* [WHAT TO PRODUCE]:
How many lines in the entries below contain "cells"? Answer with the number only.

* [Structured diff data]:

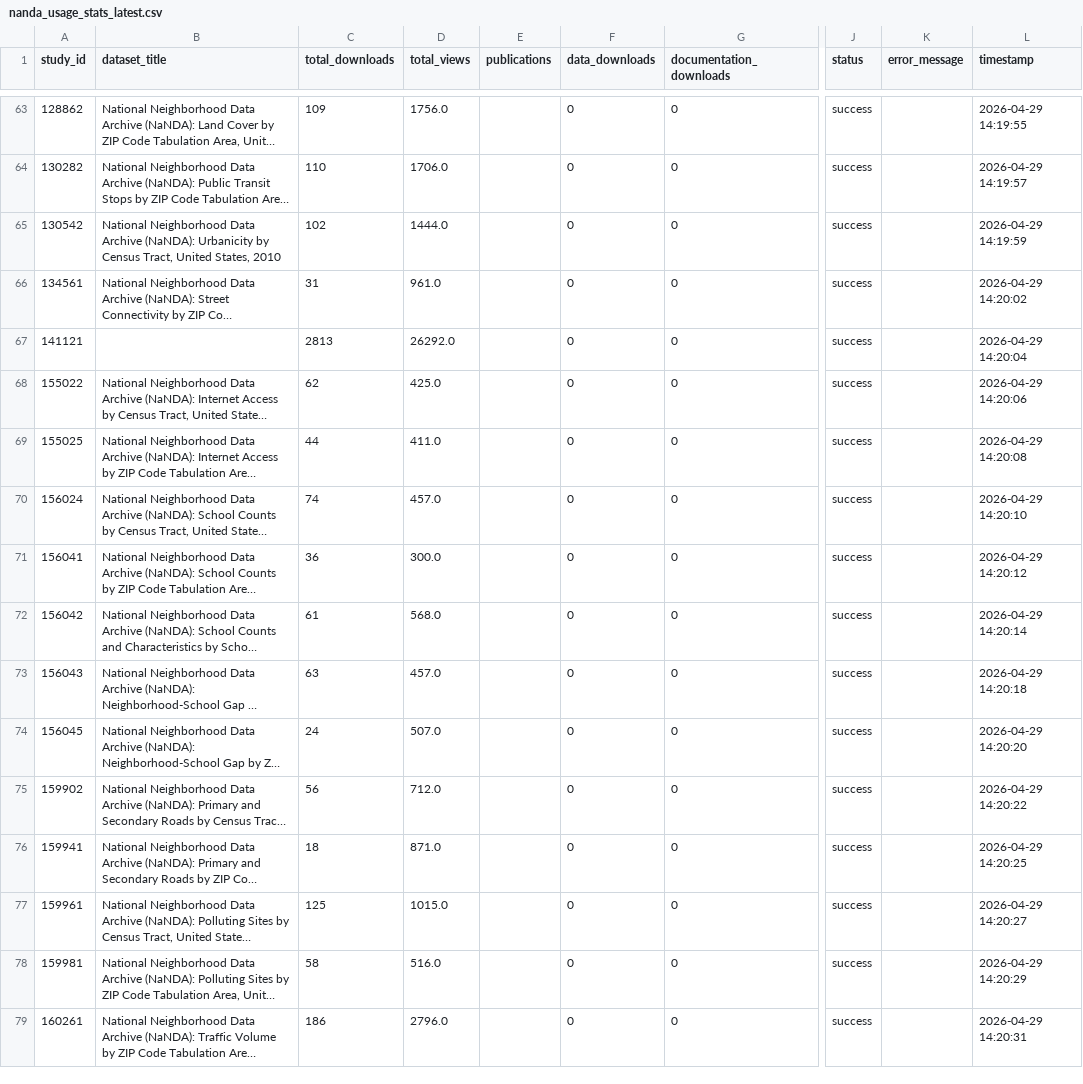
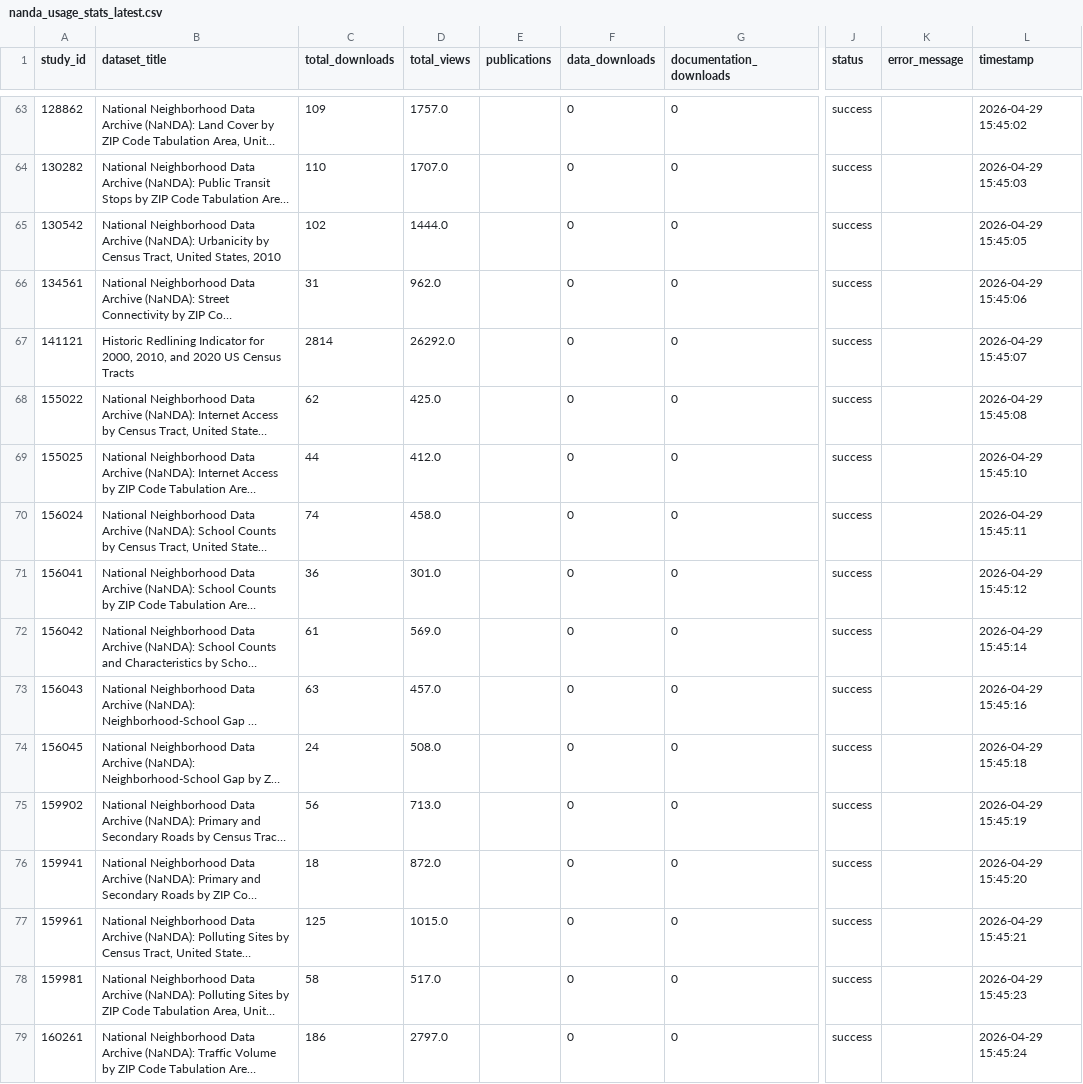
Before and after one commit to The-National-Neighborhood-Data-Archive/usage-metrics, a CSV file: data/nanda_usage_stats_latest.csv, drawn as a sheet; only a part is shown, gaps mark what is left out; long unchanged cells end in …; the diff covers the shown part only; the diff names each change by its address in the sheet, - before the commit and + after, or states it on an @@ line.

```diff
--- a/data/nanda_usage_stats_latest.csv
+++ b/data/nanda_usage_stats_latest.csv
-D63 (total_views): 1756.0
+D63 (total_views): 1757.0
-L63 (timestamp): 2026-04-29 14:19:55
+L63 (timestamp): 2026-04-29 15:45:02
-D64 (total_views): 1706.0
+D64 (total_views): 1707.0
-L64 (timestamp): 2026-04-29 14:19:57
+L64 (timestamp): 2026-04-29 15:45:03
-L65 (timestamp): 2026-04-29 14:19:59
+L65 (timestamp): 2026-04-29 15:45:05
-D66 (total_views): 961.0
+D66 (total_views): 962.0
-L66 (timestamp): 2026-04-29 14:20:02
+L66 (timestamp): 2026-04-29 15:45:06
-B67 (dataset_title): (empty)
+B67 (dataset_title): Historic Redlining Indicator for 2000, 2010, and 2020 US Census Tracts
-C67 (total_downloads): 2813
+C67 (total_downloads): 2814
-L67 (timestamp): 2026-04-29 14:20:04
+L67 (timestamp): 2026-04-29 15:45:07
-L68 (timestamp): 2026-04-29 14:20:06
+L68 (timestamp): 2026-04-29 15:45:08
-D69 (total_views): 411.0
+D69 (total_views): 412.0
-L69 (timestamp): 2026-04-29 14:20:08
+L69 (timestamp): 2026-04-29 15:45:10
-D70 (total_views): 457.0
+D70 (total_views): 458.0
-L70 (timestamp): 2026-04-29 14:20:10
+L70 (timestamp): 2026-04-29 15:45:11
-D71 (total_views): 300.0
+D71 (total_views): 301.0
-L71 (timestamp): 2026-04-29 14:20:12
+L71 (timestamp): 2026-04-29 15:45:12
-D72 (total_views): 568.0
+D72 (total_views): 569.0
-L72 (timestamp): 2026-04-29 14:20:14
+L72 (timestamp): 2026-04-29 15:45:14
-L73 (timestamp): 2026-04-29 14:20:18
+L73 (timestamp): 2026-04-29 15:45:16
-D74 (total_views): 507.0
+D74 (total_views): 508.0
-L74 (timestamp): 2026-04-29 14:20:20
+L74 (timestamp): 2026-04-29 15:45:18
-D75 (total_views): 712.0
+D75 (total_views): 713.0
-L75 (timestamp): 2026-04-29 14:20:22
+L75 (timestamp): 2026-04-29 15:45:19
-D76 (total_views): 871.0
+D76 (total_views): 872.0
-L76 (timestamp): 2026-04-29 14:20:25
+L76 (timestamp): 2026-04-29 15:45:20
-L77 (timestamp): 2026-04-29 14:20:27
+L77 (timestamp): 2026-04-29 15:45:21
-D78 (total_views): 516.0
+D78 (total_views): 517.0
-L78 (timestamp): 2026-04-29 14:20:29
+L78 (timestamp): 2026-04-29 15:45:23
-D79 (total_views): 2796.0
+D79 (total_views): 2797.0
-L79 (timestamp): 2026-04-29 14:20:31
+L79 (timestamp): 2026-04-29 15:45:24
```
Also changed, not shown: 1 added row and 152 edited cells elsewhere in this file, data/nanda_usage_stats_2026-04-29.csv, data/nanda_usage_timeseries_2026-04-29.csv, 4 other files.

* [ANSWER FOR THIS EXERCISE]:
2